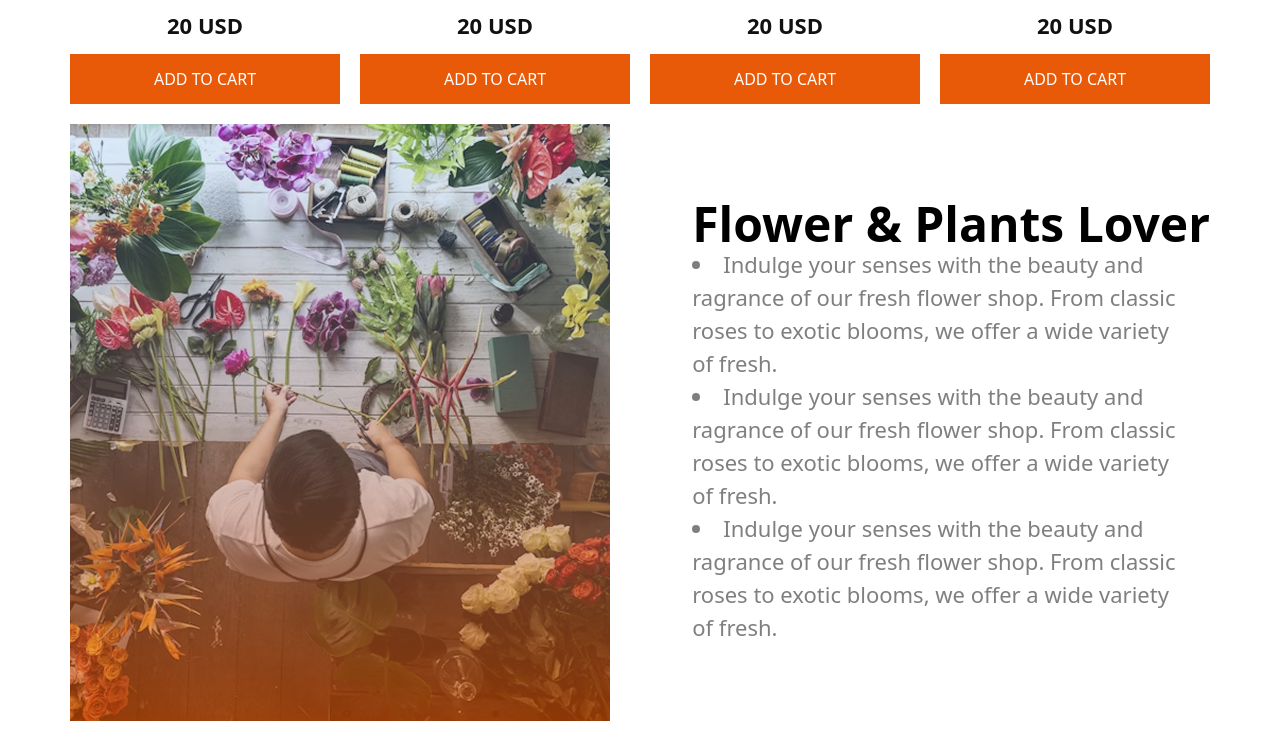
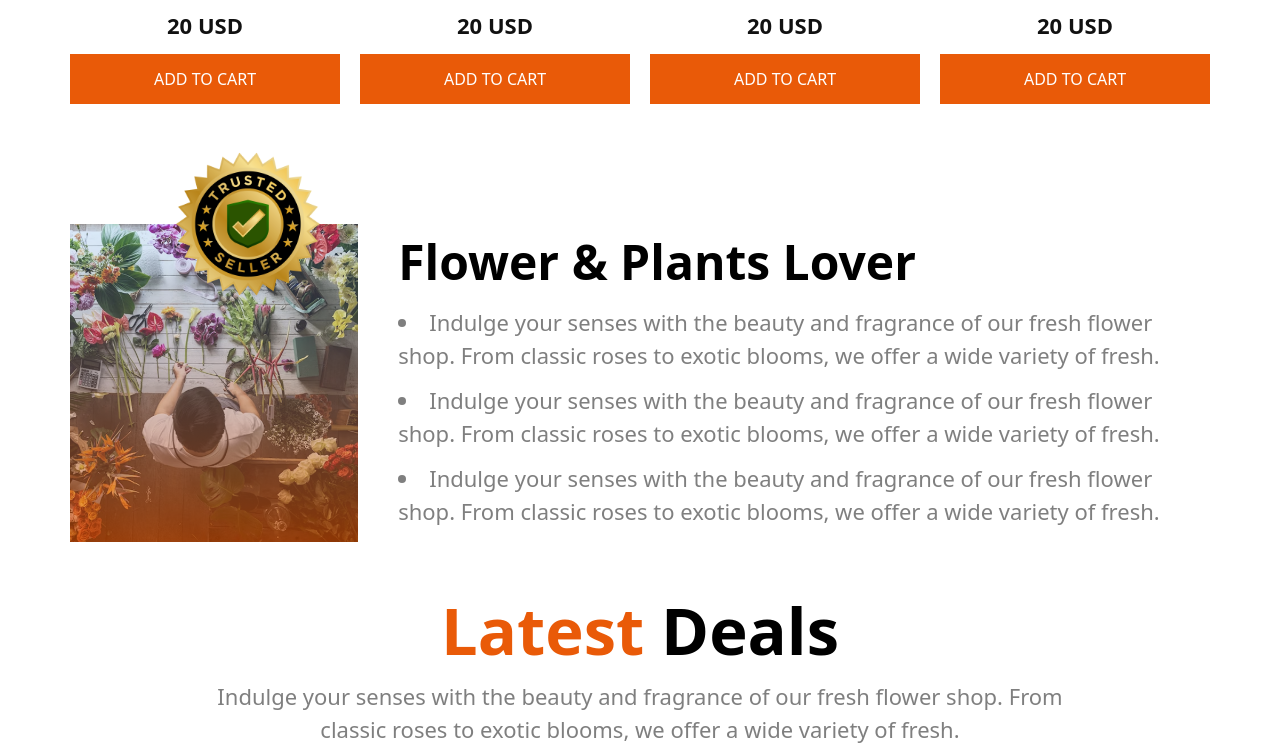
Before and after one commit to galibhub/responsive-flowers-website, a website: page index.html in a window 1280 px wide. Shown: the part 1749-2492 px from the top of the page. Drawn offline with Linux system fonts and the light colour scheme.

Commit message:
work done on the Flower and plant section

```diff
--- a/index.html
+++ b/index.html
@@ -12,6 +12,7 @@
 </head>
 
 <body class="m-0 p-0">
+    <!--Header-->
     <section class="mt-2 max-w-6xl mx-auto">
         <nav class="flex justify-between items-center">
             <div>
@@ -31,6 +32,8 @@
     </section>
 
     <main>
+
+        <!--Fresh Flower -->
         <section class="flex justify-around items-end max-w-[1140px] mx-auto my-32 h-auto">
 
 
@@ -48,6 +51,7 @@
             </div>
         </section>
 
+        <!--Our Plants-->
 
         <section class="max-w-[1140px] mx-auto">
             <div class="text-center">
@@ -142,30 +146,31 @@
             </div>
         </section>
 
+        <!--Flower and Plants-->
+        <section class="flex justify-between items-center max-w-[1140px] mx-auto mt-30 gap-10">
+            <div class="relative"> <!-- Add a relative class to the container -->
+                <img class="max-h-fit max-w-auto" src="assets/flower-store.png" alt="">
 
-        <section class="flex justify-between items-center  max-w-[1140px] mx-auto">
-            <div>
-
-                <img class="max-h-fit max-w-auto" src="assets/flower-store.png" alt="">
+                <!-- Add the badge image and position it absolutely using Tailwind -->
+                <img class="h-[200px] w-[200px] absolute top-[-100px] right-[10px]" src="assets/trusted-badge.png"
+                    alt="">
             </div>
 
-            <div class="flex flex-col ">
+            <div class="flex flex-col">
                 <h1 class="text-[#000000] font-bold text-5xl">Flower & Plants Lover</h1>
-                <li class="text-[#00000080] font-normal text-[22px]">Indulge your senses with the beauty and <br>ragrance of our fresh flower shop. From classic
-                    <br>roses to exotic blooms, we offer a wide variety <br>of fresh.
+                <li class="text-[#00000080] font-normal text-[22px] mt-5">
+                    Indulge your senses with the beauty and fragrance of our fresh flower shop. From classic
+                    roses to exotic blooms, we offer a wide variety of fresh.
                 </li>
-
-                 <li class="text-[#00000080] font-normal text-[22px]">Indulge your senses with the beauty and <br>ragrance of our fresh flower shop. From classic
-                    <br>roses to exotic blooms, we offer a wide variety <br>of fresh.
+                <li class="text-[#00000080] font-normal text-[22px] mt-3">
+                    Indulge your senses with the beauty and fragrance of our fresh flower shop. From classic
+                    roses to exotic blooms, we offer a wide variety of fresh.
                 </li>
-
-                 <li class="text-[#00000080] font-normal text-[22px]">Indulge your senses with the beauty and <br>ragrance of our fresh flower shop. From classic
-                    <br>roses to exotic blooms, we offer a wide variety <br>of fresh.
+                <li class="text-[#00000080] font-normal text-[22px] mt-3">
+                    Indulge your senses with the beauty and fragrance of our fresh flower shop. From classic
+                    roses to exotic blooms, we offer a wide variety of fresh.
                 </li>
-
-
             </div>
-
         </section>
 
 
@@ -174,8 +179,9 @@
 
 
 
+        <!--Latest Deal-->
 
-        <section>
+        <section class="mt-10">
             <div class="text-center">
                 <h1 class="text-[#000000] font-bold text-[65px]">
                     <span class="text-[#E95A08] font-bold text-[65px]">Latest</span> Deals
@@ -222,7 +228,7 @@
             </div>
         </section>
 
-
+        <!--Colorful Brunch-->
 
         <section class="bg-cover bg-center h-[533px] w-full flex flex-col justify-center items-center mt-5"
             style="background-image: url('assets/news-letter-bg.png');">
```
Also changed, not shown: src/output.css.
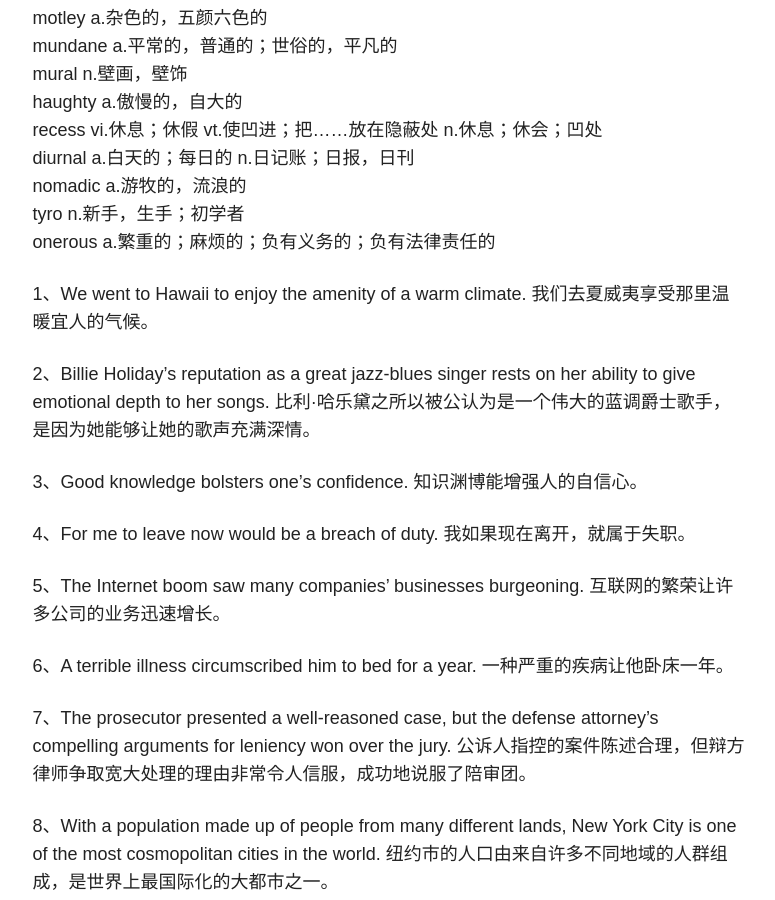
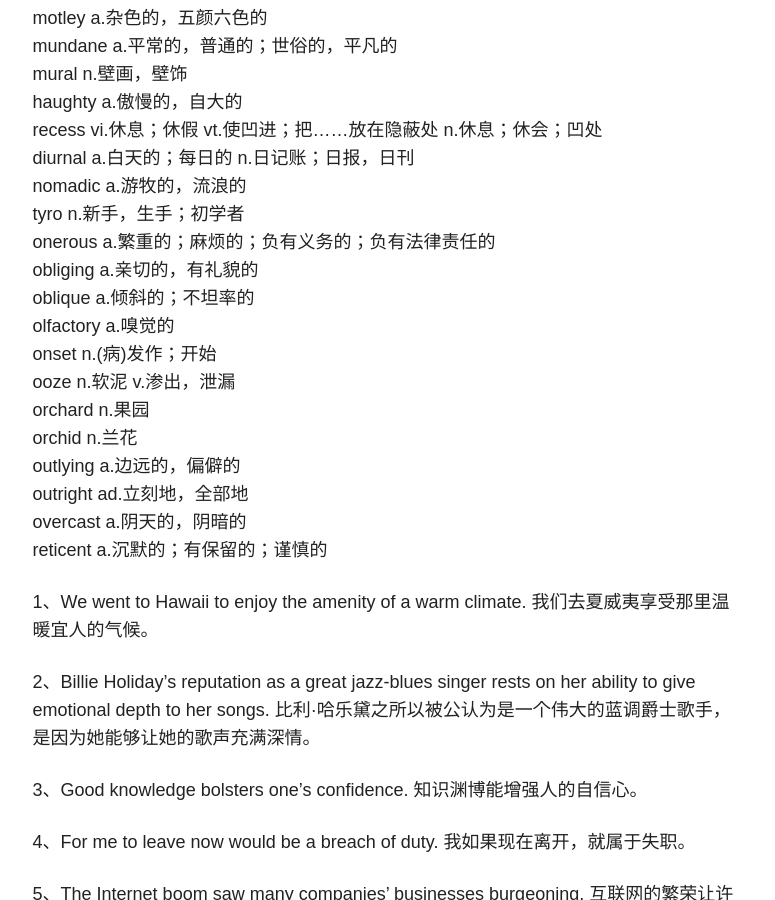
Before and after one commit to hushPlease/hushPlease.github.io, a Jekyll site: the page built from _posts/blog/2016-09-22-sentences-take-down.md, in a window 1280 px wide and 900 px high, scrolled down 5210 px. Shown: the whole window, without its empty margins (347-1122 px from the left). Built offline with Jekyll 4.4.1, drawn with Linux system fonts in a browser that asks for light colours; nearby versions of some CDN libraries; some of the changed text lies outside the part shown.

Commit message:
Update post.

```diff
--- a/_posts/blog/2016-09-22-sentences-take-down.md
+++ b/_posts/blog/2016-09-22-sentences-take-down.md
@@ -176,6 +176,17 @@ diurnal a.白天的；每日的 n.日记账；日报，日刊
 nomadic a.游牧的，流浪的
 tyro n.新手，生手；初学者
 onerous a.繁重的；麻烦的；负有义务的；负有法律责任的
+obliging a.亲切的，有礼貌的
+oblique a.倾斜的；不坦率的
+olfactory a.嗅觉的
+onset n.(病)发作；开始
+ooze n.软泥 v.渗出，泄漏
+orchard n.果园
+orchid n.兰花
+outlying a.边远的，偏僻的
+outright ad.立刻地，全部地
+overcast a.阴天的，阴暗的
+reticent a.沉默的；有保留的；谨慎的
 
 
 1、We went to Hawaii to enjoy the amenity of a warm climate. 我们去夏威夷享受那里温暖宜人的气候。
@@ -276,4 +287,6 @@ onerous a.繁重的；麻烦的；负有义务的；负有法律责任的
 
 49、The nursery had many species of plants. 苗圃中有许多种植物。
 
-50、
+50、Fear of falling victim to some dreadful disease can become such an obsession that it actually drives a person into a nervous breakdown. 对于染上某些严重疾病的担忧可能成为一种强迫症，实际上会让一个人精神崩溃。
+
+51、
```
Also changed, not shown: other parts of _posts/blog/2016-09-22-sentences-take-down.md (+1 -1 lines).
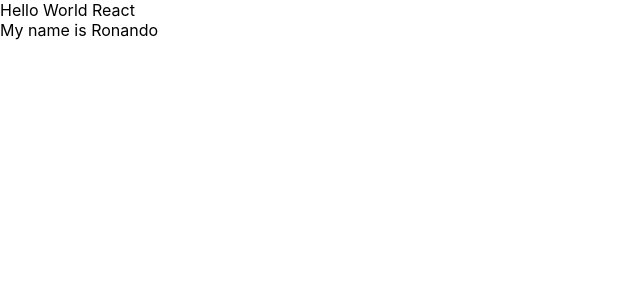
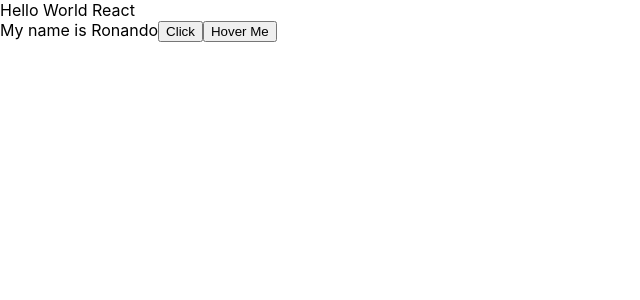
Before and after one commit to thanhcao259/base-react-redux, a React (Create React App) app: page / in a window 1280 px wide. Shown: the top 300 px of the page, without its empty margins (0-640 px from the left). Built offline with nearby package versions, Linux system fonts and the light colour scheme.

Commit message:
DOM event click

```diff
--- a/src/components/MyComponent.js
+++ b/src/components/MyComponent.js
@@ -5,10 +5,24 @@ class MyComponent extends React.Component {
     state = {
         name: 'Ronando', address: 'VN', age: 30
     }
+
+    handleClick(event){
+        console.log(`>>> Clicked button ${this.state.age}`);
+        console.log(event.target);
+    }
+
+    handleMouseOver(event) {
+        console.log(event.target);
+        // console.log(event);
+    }
     render() {
         return (
             <div>
                 My name is {this.state.name}
+                <button className='btn-click'
+                    onClick={(e)=>{this.handleClick(e)}}>Click</button>
+                <button className='btn-hover'
+                    onMouseOver={this.handleMouseOver}>Hover Me</button>
             </div>
         )
     }
```
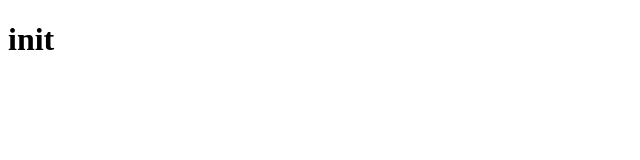
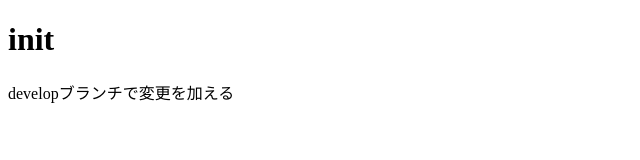
Before and after one commit to yuji-tak/github-test, a plain HTML site: page index.html in a window 1280 px wide. Shown: the whole page, without its empty margins (0-640 px from the left). Drawn offline with Linux system fonts and the light colour scheme.

Commit message:
developで変更

```diff
--- a/index.html
+++ b/index.html
@@ -7,5 +7,6 @@
 </head>
 <body>
     <h1>init</h1>
+    <p>developブランチで変更を加える</p>
 </body>
 </html>
```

_ _ _ _

* [Work to complete]: Please set the data above down exactly, with the pictures removed.

* [Exercise output]:
Before and after one commit to galibhub/responsive-flowers-website, a website: page index.html in a window 1280 px wide. Shown: the part 1749-2492 px from the top of the page. Drawn offline with Linux system fonts and the light colour scheme.

Commit message:
work done on the Flower and plant section

```diff
--- a/index.html
+++ b/index.html
@@ -12,6 +12,7 @@
 </head>
 
 <body class="m-0 p-0">
+    <!--Header-->
     <section class="mt-2 max-w-6xl mx-auto">
         <nav class="flex justify-between items-center">
             <div>
@@ -31,6 +32,8 @@
     </section>
 
     <main>
+
+        <!--Fresh Flower -->
         <section class="flex justify-around items-end max-w-[1140px] mx-auto my-32 h-auto">
 
 
@@ -48,6 +51,7 @@
             </div>
         </section>
 
+        <!--Our Plants-->
 
         <section class="max-w-[1140px] mx-auto">
             <div class="text-center">
@@ -142,30 +146,31 @@
             </div>
         </section>
 
+        <!--Flower and Plants-->
+        <section class="flex justify-between items-center max-w-[1140px] mx-auto mt-30 gap-10">
+            <div class="relative"> <!-- Add a relative class to the container -->
+                <img class="max-h-fit max-w-auto" src="assets/flower-store.png" alt="">
 
-        <section class="flex justify-between items-center  max-w-[1140px] mx-auto">
-            <div>
-
-                <img class="max-h-fit max-w-auto" src="assets/flower-store.png" alt="">
+                <!-- Add the badge image and position it absolutely using Tailwind -->
+                <img class="h-[200px] w-[200px] absolute top-[-100px] right-[10px]" src="assets/trusted-badge.png"
+                    alt="">
             </div>
 
-            <div class="flex flex-col ">
+            <div class="flex flex-col">
                 <h1 class="text-[#000000] font-bold text-5xl">Flower & Plants Lover</h1>
-                <li class="text-[#00000080] font-normal text-[22px]">Indulge your senses with the beauty and <br>ragrance of our fresh flower shop. From classic
-                    <br>roses to exotic blooms, we offer a wide variety <br>of fresh.
+                <li class="text-[#00000080] font-normal text-[22px] mt-5">
+                    Indulge your senses with the beauty and fragrance of our fresh flower shop. From classic
+                    roses to exotic blooms, we offer a wide variety of fresh.
                 </li>
-
-                 <li class="text-[#00000080] font-normal text-[22px]">Indulge your senses with the beauty and <br>ragrance of our fresh flower shop. From classic
-                    <br>roses to exotic blooms, we offer a wide variety <br>of fresh.
+                <li class="text-[#00000080] font-normal text-[22px] mt-3">
+                    Indulge your senses with the beauty and fragrance of our fresh flower shop. From classic
+                    roses to exotic blooms, we offer a wide variety of fresh.
                 </li>
-
-                 <li class="text-[#00000080] font-normal text-[22px]">Indulge your senses with the beauty and <br>ragrance of our fresh flower shop. From classic
-                    <br>roses to exotic blooms, we offer a wide variety <br>of fresh.
+                <li class="text-[#00000080] font-normal text-[22px] mt-3">
+                    Indulge your senses with the beauty and fragrance of our fresh flower shop. From classic
+                    roses to exotic blooms, we offer a wide variety of fresh.
                 </li>
-
-
             </div>
-
         </section>
 
 
@@ -174,8 +179,9 @@
 
 
 
+        <!--Latest Deal-->
 
-        <section>
+        <section class="mt-10">
             <div class="text-center">
                 <h1 class="text-[#000000] font-bold text-[65px]">
                     <span class="text-[#E95A08] font-bold text-[65px]">Latest</span> Deals
@@ -222,7 +228,7 @@
             </div>
         </section>
 
-
+        <!--Colorful Brunch-->
 
         <section class="bg-cover bg-center h-[533px] w-full flex flex-col justify-center items-center mt-5"
             style="background-image: url('assets/news-letter-bg.png');">
```
Also changed, not shown: src/output.css.
Before and after one commit to hushPlease/hushPlease.github.io, a Jekyll site: the page built from _posts/blog/2016-09-22-sentences-take-down.md, in a window 1280 px wide and 900 px high, scrolled down 5210 px. Shown: the whole window, without its empty margins (347-1122 px from the left). Built offline with Jekyll 4.4.1, drawn with Linux system fonts in a browser that asks for light colours; nearby versions of some CDN libraries; some of the changed text lies outside the part shown.

Commit message:
Update post.

```diff
--- a/_posts/blog/2016-09-22-sentences-take-down.md
+++ b/_posts/blog/2016-09-22-sentences-take-down.md
@@ -176,6 +176,17 @@ diurnal a.白天的；每日的 n.日记账；日报，日刊
 nomadic a.游牧的，流浪的
 tyro n.新手，生手；初学者
 onerous a.繁重的；麻烦的；负有义务的；负有法律责任的
+obliging a.亲切的，有礼貌的
+oblique a.倾斜的；不坦率的
+olfactory a.嗅觉的
+onset n.(病)发作；开始
+ooze n.软泥 v.渗出，泄漏
+orchard n.果园
+orchid n.兰花
+outlying a.边远的，偏僻的
+outright ad.立刻地，全部地
+overcast a.阴天的，阴暗的
+reticent a.沉默的；有保留的；谨慎的
 
 
 1、We went to Hawaii to enjoy the amenity of a warm climate. 我们去夏威夷享受那里温暖宜人的气候。
@@ -276,4 +287,6 @@ onerous a.繁重的；麻烦的；负有义务的；负有法律责任的
 
 49、The nursery had many species of plants. 苗圃中有许多种植物。
 
-50、
+50、Fear of falling victim to some dreadful disease can become such an obsession that it actually drives a person into a nervous breakdown. 对于染上某些严重疾病的担忧可能成为一种强迫症，实际上会让一个人精神崩溃。
+
+51、
```
Also changed, not shown: other parts of _posts/blog/2016-09-22-sentences-take-down.md (+1 -1 lines).
Before and after one commit to thanhcao259/base-react-redux, a React (Create React App) app: page / in a window 1280 px wide. Shown: the top 300 px of the page, without its empty margins (0-640 px from the left). Built offline with nearby package versions, Linux system fonts and the light colour scheme.

Commit message:
DOM event click

```diff
--- a/src/components/MyComponent.js
+++ b/src/components/MyComponent.js
@@ -5,10 +5,24 @@ class MyComponent extends React.Component {
     state = {
         name: 'Ronando', address: 'VN', age: 30
     }
+
+    handleClick(event){
+        console.log(`>>> Clicked button ${this.state.age}`);
+        console.log(event.target);
+    }
+
+    handleMouseOver(event) {
+        console.log(event.target);
+        // console.log(event);
+    }
     render() {
         return (
             <div>
                 My name is {this.state.name}
+                <button className='btn-click'
+                    onClick={(e)=>{this.handleClick(e)}}>Click</button>
+                <button className='btn-hover'
+                    onMouseOver={this.handleMouseOver}>Hover Me</button>
             </div>
         )
     }
```
Before and after one commit to yuji-tak/github-test, a plain HTML site: page index.html in a window 1280 px wide. Shown: the whole page, without its empty margins (0-640 px from the left). Drawn offline with Linux system fonts and the light colour scheme.

Commit message:
developで変更

```diff
--- a/index.html
+++ b/index.html
@@ -7,5 +7,6 @@
 </head>
 <body>
     <h1>init</h1>
+    <p>developブランチで変更を加える</p>
 </body>
 </html>
```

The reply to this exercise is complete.